▶ Data for review:
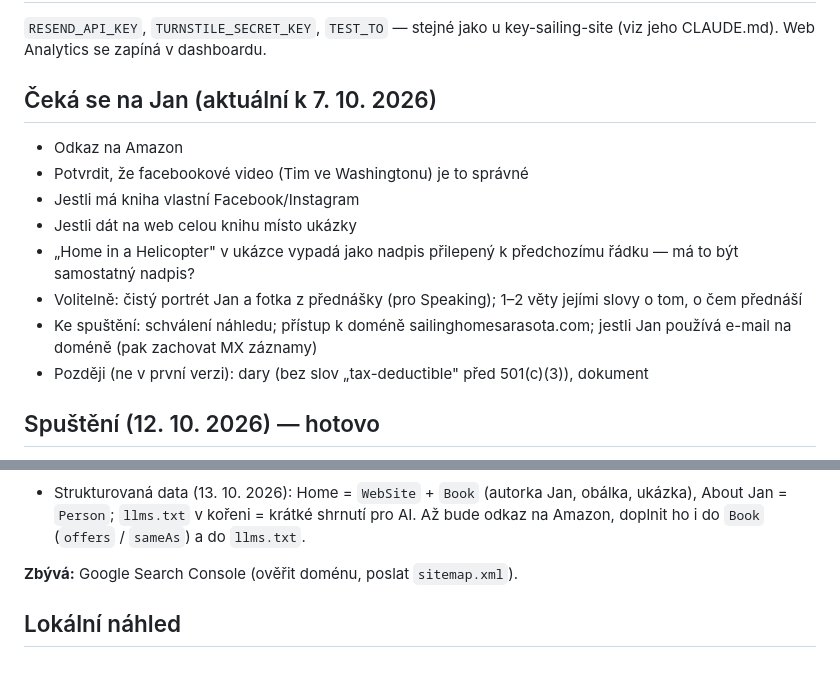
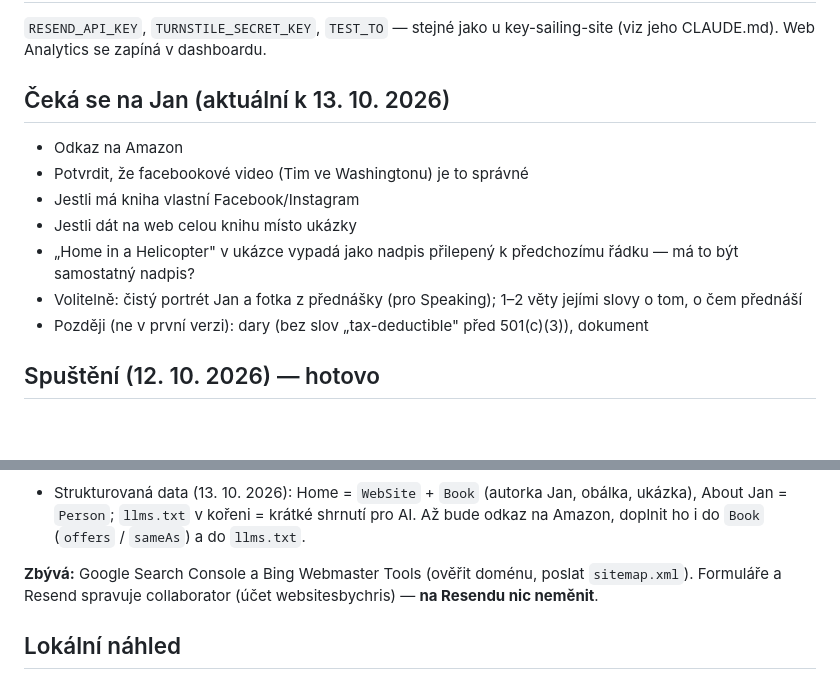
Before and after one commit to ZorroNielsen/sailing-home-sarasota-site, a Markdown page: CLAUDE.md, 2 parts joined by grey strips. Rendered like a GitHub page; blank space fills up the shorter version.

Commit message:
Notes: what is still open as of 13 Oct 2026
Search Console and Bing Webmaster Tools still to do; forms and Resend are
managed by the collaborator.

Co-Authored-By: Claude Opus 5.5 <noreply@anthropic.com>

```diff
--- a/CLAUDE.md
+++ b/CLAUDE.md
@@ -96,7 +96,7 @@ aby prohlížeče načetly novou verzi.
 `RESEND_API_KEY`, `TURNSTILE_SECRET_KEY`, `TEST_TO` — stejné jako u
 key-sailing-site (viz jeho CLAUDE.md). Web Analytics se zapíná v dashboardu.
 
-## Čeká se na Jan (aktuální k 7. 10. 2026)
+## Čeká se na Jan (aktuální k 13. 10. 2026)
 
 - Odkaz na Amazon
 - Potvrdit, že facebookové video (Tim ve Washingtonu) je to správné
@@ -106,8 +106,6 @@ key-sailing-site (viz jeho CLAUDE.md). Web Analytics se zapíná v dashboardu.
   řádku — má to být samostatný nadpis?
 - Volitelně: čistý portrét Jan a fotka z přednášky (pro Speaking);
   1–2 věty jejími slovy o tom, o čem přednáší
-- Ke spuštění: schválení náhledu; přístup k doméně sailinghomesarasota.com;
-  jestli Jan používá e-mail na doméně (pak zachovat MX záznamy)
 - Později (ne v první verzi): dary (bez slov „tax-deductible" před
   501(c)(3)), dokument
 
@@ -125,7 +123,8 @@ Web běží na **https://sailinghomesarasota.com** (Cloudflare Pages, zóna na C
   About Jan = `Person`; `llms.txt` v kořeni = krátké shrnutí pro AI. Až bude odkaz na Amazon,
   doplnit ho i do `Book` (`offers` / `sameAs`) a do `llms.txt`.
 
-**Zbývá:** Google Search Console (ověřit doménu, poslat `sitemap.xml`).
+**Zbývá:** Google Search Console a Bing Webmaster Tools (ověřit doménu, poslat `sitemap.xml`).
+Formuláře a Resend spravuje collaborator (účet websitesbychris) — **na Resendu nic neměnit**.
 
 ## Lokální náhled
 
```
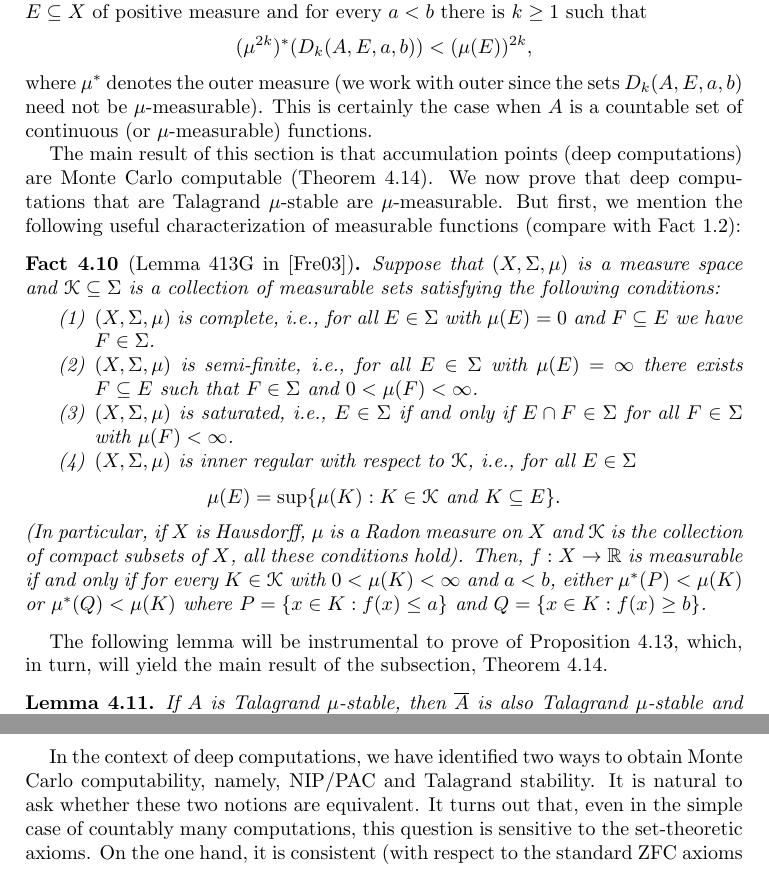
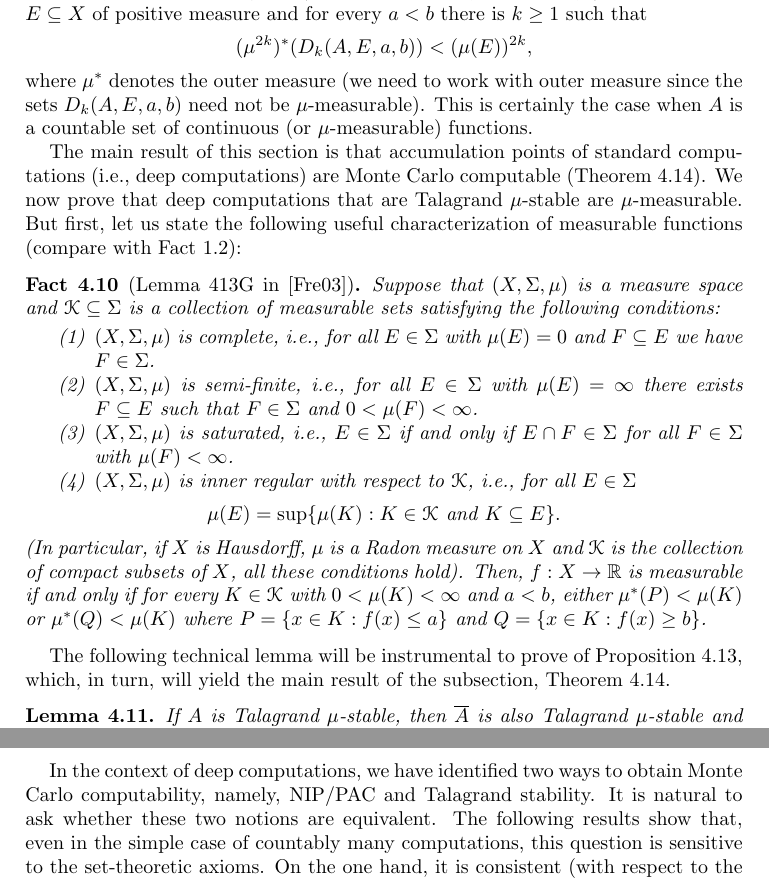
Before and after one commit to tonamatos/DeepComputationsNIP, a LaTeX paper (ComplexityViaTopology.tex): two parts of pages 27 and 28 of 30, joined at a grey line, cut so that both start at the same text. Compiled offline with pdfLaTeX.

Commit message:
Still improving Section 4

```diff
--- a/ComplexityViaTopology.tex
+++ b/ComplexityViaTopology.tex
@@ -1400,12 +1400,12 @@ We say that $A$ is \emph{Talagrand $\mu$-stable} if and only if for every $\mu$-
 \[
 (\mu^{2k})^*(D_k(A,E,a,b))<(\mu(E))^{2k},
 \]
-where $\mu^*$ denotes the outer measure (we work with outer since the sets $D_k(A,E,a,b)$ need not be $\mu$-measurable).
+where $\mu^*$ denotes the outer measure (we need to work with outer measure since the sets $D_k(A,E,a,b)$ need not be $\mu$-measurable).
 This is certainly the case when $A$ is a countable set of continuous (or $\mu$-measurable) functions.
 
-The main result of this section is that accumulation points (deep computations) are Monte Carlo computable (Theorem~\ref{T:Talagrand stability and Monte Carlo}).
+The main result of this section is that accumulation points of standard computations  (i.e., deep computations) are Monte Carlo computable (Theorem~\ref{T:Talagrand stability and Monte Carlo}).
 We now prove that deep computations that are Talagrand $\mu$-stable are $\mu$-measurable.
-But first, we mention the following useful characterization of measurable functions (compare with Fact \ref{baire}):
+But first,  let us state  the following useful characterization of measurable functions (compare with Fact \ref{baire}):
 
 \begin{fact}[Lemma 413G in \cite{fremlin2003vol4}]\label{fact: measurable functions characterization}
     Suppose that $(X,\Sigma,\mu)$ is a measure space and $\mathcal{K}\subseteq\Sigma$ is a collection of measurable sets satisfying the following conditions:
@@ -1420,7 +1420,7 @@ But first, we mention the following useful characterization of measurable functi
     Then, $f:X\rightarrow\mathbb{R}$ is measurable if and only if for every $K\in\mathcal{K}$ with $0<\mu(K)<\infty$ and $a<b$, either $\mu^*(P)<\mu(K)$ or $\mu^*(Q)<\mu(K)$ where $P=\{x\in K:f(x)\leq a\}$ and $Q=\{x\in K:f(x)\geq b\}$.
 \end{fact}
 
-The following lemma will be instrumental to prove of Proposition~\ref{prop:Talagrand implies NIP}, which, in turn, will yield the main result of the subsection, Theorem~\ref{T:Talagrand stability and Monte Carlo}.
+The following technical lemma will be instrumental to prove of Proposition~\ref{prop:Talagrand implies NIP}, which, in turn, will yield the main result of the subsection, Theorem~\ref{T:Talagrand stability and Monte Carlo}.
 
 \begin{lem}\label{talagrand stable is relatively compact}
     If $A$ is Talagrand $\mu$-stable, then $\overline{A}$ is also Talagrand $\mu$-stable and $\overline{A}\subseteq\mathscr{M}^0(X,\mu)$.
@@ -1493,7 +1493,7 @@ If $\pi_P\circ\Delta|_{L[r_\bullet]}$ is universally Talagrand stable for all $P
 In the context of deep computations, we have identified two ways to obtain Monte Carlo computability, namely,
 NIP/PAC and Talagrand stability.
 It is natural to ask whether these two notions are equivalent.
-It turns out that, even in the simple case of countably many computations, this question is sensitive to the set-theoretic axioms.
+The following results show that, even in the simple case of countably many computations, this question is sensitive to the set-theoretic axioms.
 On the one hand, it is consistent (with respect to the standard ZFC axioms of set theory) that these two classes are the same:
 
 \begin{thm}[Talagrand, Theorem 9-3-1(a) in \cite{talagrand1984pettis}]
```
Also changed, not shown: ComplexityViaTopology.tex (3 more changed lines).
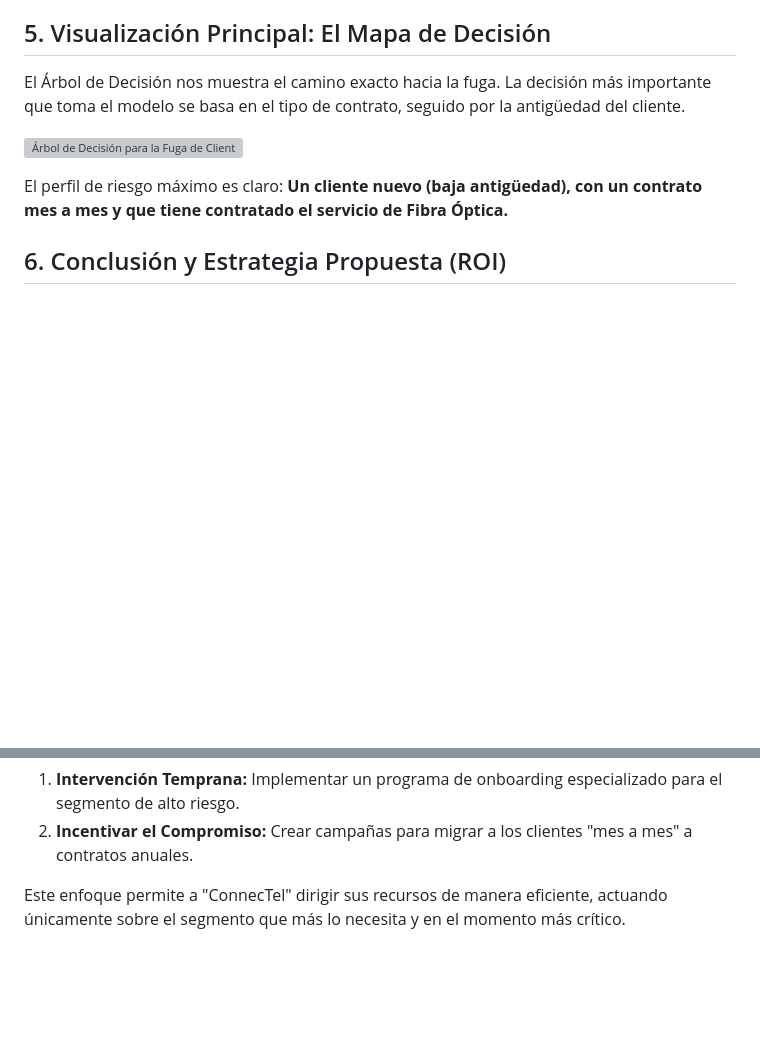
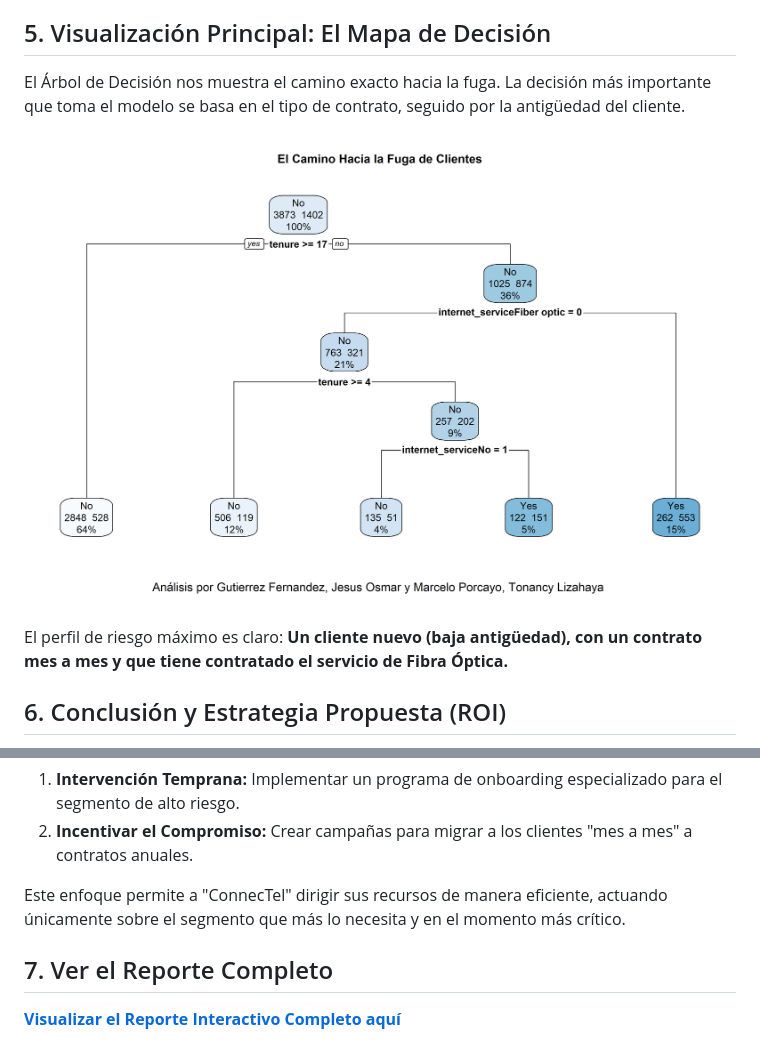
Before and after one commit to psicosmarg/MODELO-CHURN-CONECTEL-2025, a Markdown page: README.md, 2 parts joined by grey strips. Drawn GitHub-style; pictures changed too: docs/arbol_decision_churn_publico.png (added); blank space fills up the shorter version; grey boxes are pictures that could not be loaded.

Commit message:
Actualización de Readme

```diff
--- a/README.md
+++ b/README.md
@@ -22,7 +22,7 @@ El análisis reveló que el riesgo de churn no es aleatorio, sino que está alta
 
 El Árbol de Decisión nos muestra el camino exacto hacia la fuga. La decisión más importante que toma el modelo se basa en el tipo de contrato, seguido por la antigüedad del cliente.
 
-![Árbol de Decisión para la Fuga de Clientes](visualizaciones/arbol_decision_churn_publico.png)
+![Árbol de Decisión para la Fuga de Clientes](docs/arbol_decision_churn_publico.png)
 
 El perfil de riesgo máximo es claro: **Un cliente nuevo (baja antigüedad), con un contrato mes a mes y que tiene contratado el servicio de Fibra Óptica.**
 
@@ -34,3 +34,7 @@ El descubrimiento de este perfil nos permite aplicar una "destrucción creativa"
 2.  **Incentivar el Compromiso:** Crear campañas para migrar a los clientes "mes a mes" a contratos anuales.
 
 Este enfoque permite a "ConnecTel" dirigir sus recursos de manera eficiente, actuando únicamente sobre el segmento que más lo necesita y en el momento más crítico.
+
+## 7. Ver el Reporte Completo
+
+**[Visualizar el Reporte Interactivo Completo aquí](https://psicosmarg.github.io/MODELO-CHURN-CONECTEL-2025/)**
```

▶ Instructions for the task: Each line containing "Search" belongs in the answer; pick these out of the material and copy them.

▶ Answer to the exercise:
Search Console and Bing Webmaster Tools still to do; forms and Resend are
-**Zbývá:** Google Search Console (ověřit doménu, poslat `sitemap.xml`).
+**Zbývá:** Google Search Console a Bing Webmaster Tools (ověřit doménu, poslat `sitemap.xml`).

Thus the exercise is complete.